Union Club (1211 Euclid Ave., Cleveland): Cleveland native and “CBS Sunday Morning” correspondent David Pogue, author of “How to Prepare for Climate Change,” appears at a reception and program beginning at 5:30 pm Wednesday. Admission is $25. Get tickets at ccwa.org.
Stow-Munroe Falls Public Library: Novelist Emilie Richards discusses “The House Guests,” about a widow trying to establish a relationship with her stepdaughter and learn more about her late husband, in a Facebook Live event from 7 to 8 pm Wednesday.
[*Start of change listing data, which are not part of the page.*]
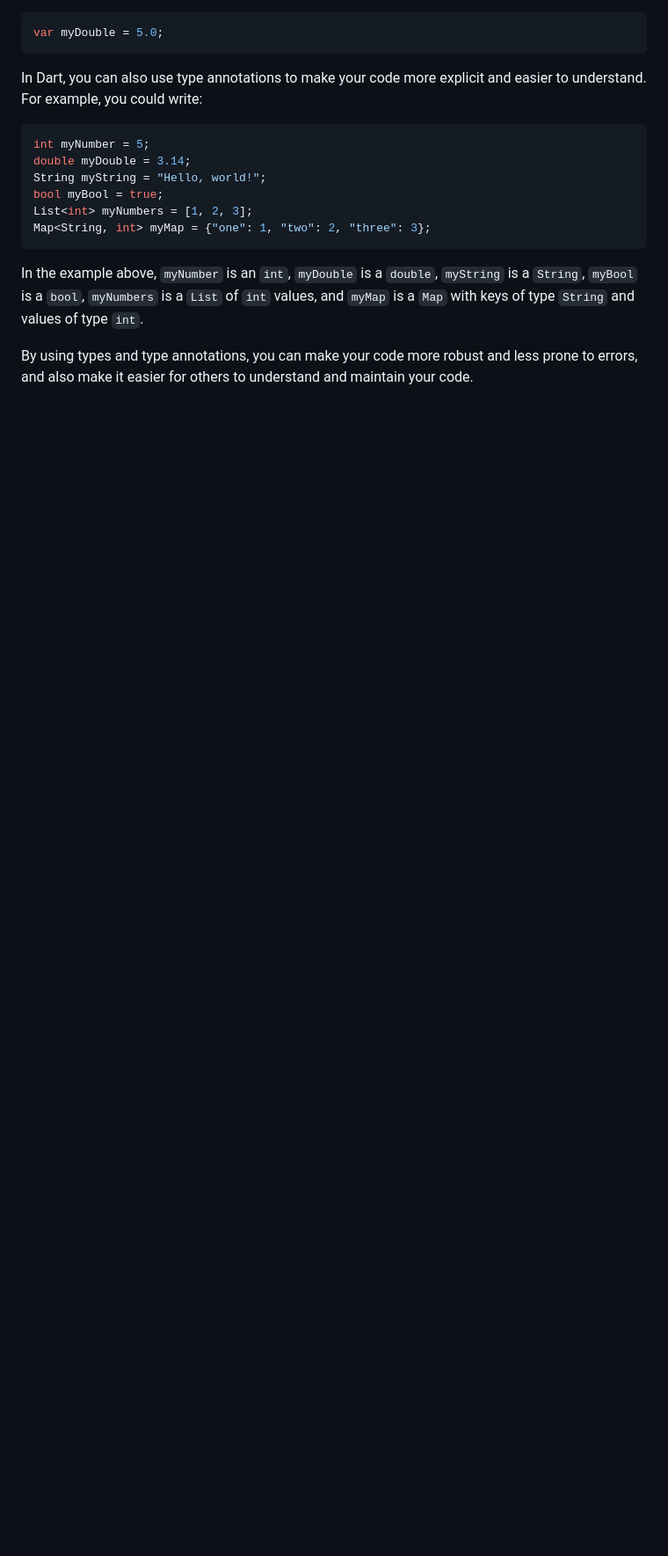
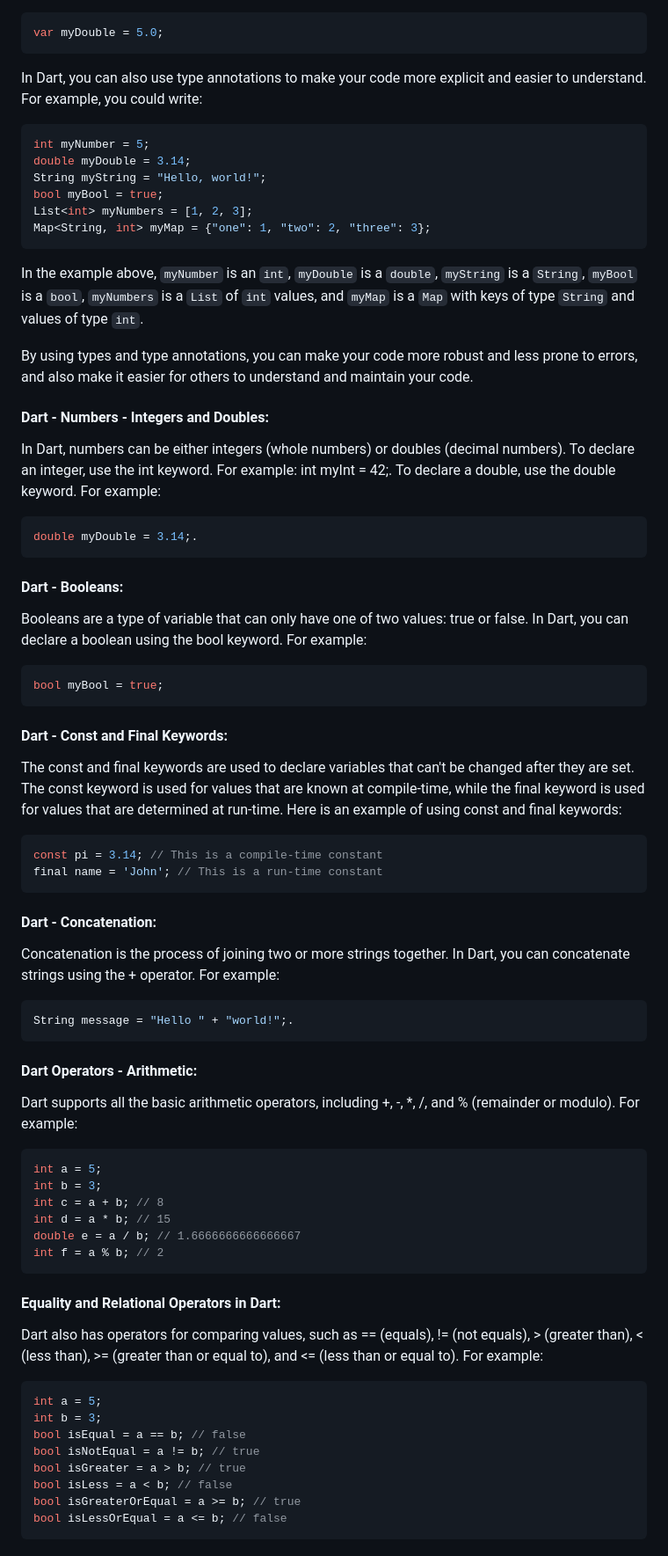
Before and after one commit to Muzammil-Bilwani/dart-flutter-tutorial, a Markdown page: week_one/README.md, the part around the change. Shown: that part at 88% size. Rendered like a GitHub page; blank space fills up the shorter version.

Commit message:
Read me updated for week 1

````diff
--- a/week_one/README.md
+++ b/week_one/README.md
@@ -72,3 +72,64 @@ Map<String, int> myMap = {"one": 1, "two": 2, "three": 3};
 In the example above, `myNumber` is an `int`, `myDouble` is a `double`, `myString` is a `String`, `myBool` is a `bool`, `myNumbers` is a `List` of `int` values, and `myMap` is a `Map` with keys of type `String` and values of type `int`.
 
 By using types and type annotations, you can make your code more robust and less prone to errors, and also make it easier for others to understand and maintain your code.
+
+#### Dart - Numbers - Integers and Doubles:
+
+In Dart, numbers can be either integers (whole numbers) or doubles (decimal numbers). To declare an integer, use the int keyword. For example: int myInt = 42;. To declare a double, use the double keyword. For example:
+
+```dart
+double myDouble = 3.14;.
+```
+
+#### Dart - Booleans:
+
+Booleans are a type of variable that can only have one of two values: true or false. In Dart, you can declare a boolean using the bool keyword. For example:
+
+```dart
+bool myBool = true;
+```
+
+#### Dart - Const and Final Keywords:
+
+The const and final keywords are used to declare variables that can't be changed after they are set. The const keyword is used for values that are known at compile-time, while the final keyword is used for values that are determined at run-time. Here is an example of using const and final keywords:
+
+```dart
+const pi = 3.14; // This is a compile-time constant
+final name = 'John'; // This is a run-time constant
+```
+
+#### Dart - Concatenation:
+
+Concatenation is the process of joining two or more strings together. In Dart, you can concatenate strings using the + operator. For example:
+
+```dart
+String message = "Hello " + "world!";.
+```
+
+#### Dart Operators - Arithmetic:
+
+Dart supports all the basic arithmetic operators, including +, -, \*, /, and % (remainder or modulo). For example:
+
+```dart
+int a = 5;
+int b = 3;
+int c = a + b; // 8
+int d = a * b; // 15
+double e = a / b; // 1.6666666666666667
+int f = a % b; // 2
+```
+
+#### Equality and Relational Operators in Dart:
+
+Dart also has operators for comparing values, such as == (equals), != (not equals), > (greater than), < (less than), >= (greater than or equal to), and <= (less than or equal to). For example:
+
+```dart
+int a = 5;
+int b = 3;
+bool isEqual = a == b; // false
+bool isNotEqual = a != b; // true
+bool isGreater = a > b; // true
+bool isLess = a < b; // false
+bool isGreaterOrEqual = a >= b; // true
+bool isLessOrEqual = a <= b; // false
+```
````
Go to facebook.com/SMFPL.
Kent State University: Author and historian Roxanne Dunbar-Ortiz (“An Indigenous People’s History of the United States”) appears in a virtual event from 7 to 8 pm Wednesday.
Cuyahoga County Public Library (Parma-Powers branch, 6996 Powers Blvd.): Community and union organizer Daisy Pitkin discusses “On the Line: A Story of Class, Solidarity, And Two Women’s Epic Fight to Build a Union,” about a five-year battle to organize at an Arizona industrial laundry, 7 to 8 pm Wednesday.
B side (2785 Euclid Heights Blvd., Cleveland Heights): Former Ohio Poet Laureate John Burroughs and poets Victor Clevenger, John Dorsey, Nicole Hennessy and Russell Vidrick read from their work from 6 to 8 pm Thursday. From 6 to 8 pm Saturday, Laura Walter signs the paperback release of “Body of Stars” and Kate Norris signs “When You and I Collide.”
Akron-Summit County Public Library (Maple Valley branch, 1187 Copley Road): In observation of National Poetry Month, Jason Blakely reads from “Collecting Ghosts: The Antique Future,” 2 to 3 pm Saturday.
Elyria Public Library (Central branch, 211 Second St.): A Non-Fiction Author Fair will be held from 10 am to 3 pm Saturday, including book discussions and a local history panel. See the schedule at elyrialibrary.org.
Email information about books of local interest, and event notices at least two weeks in advance to BeaconBookTalk@gmail.com and email@example.com. I tweet at @BarbaraMcI.